• _Work request_: Reading the records below, how many lines contain "class"? Respond with a number and nothing else.

⟨

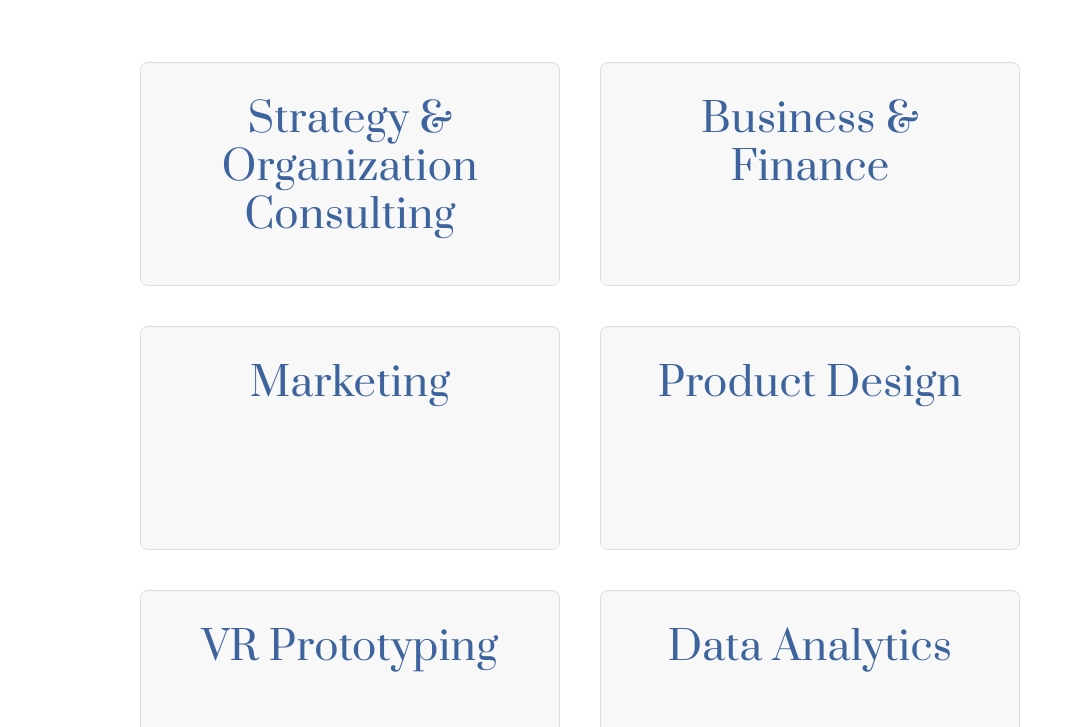
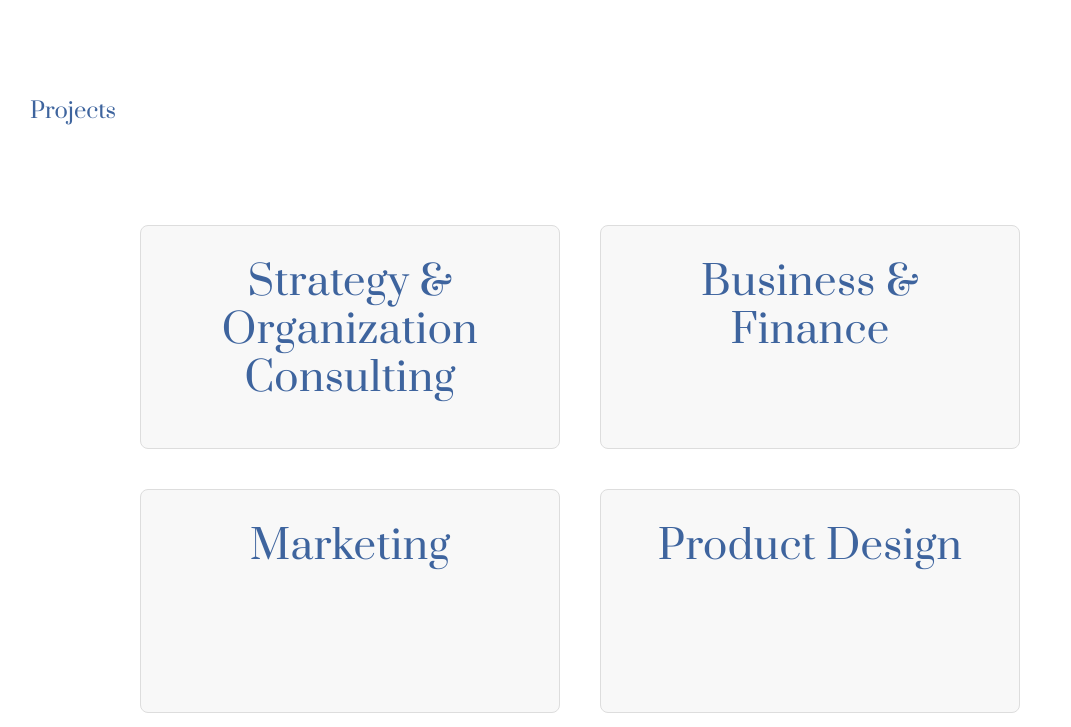
Before and after one commit to louloubean/Portfolio-Refresh, a plain HTML site: page index2.html in a window 1280 px wide. Shown: the part 73-800 px from the top of the page, without its empty margins (60-1131 px from the left). Drawn offline with Linux system fonts and the light colour scheme; a web font is replaced by a local one.

Commit message:
Add projects section to index2.html

```diff
--- a/index2.html
+++ b/index2.html
@@ -33,6 +33,10 @@
 
 
   <!-- Projects grid -->
+  <section class="section wrapper">
+  <h1>Projects</h1>
+</section>
+
   <main class="projects container">
     <section class="projects-grid">
       <!-- Tile 1 -->
```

⟩

• _Reply_: 3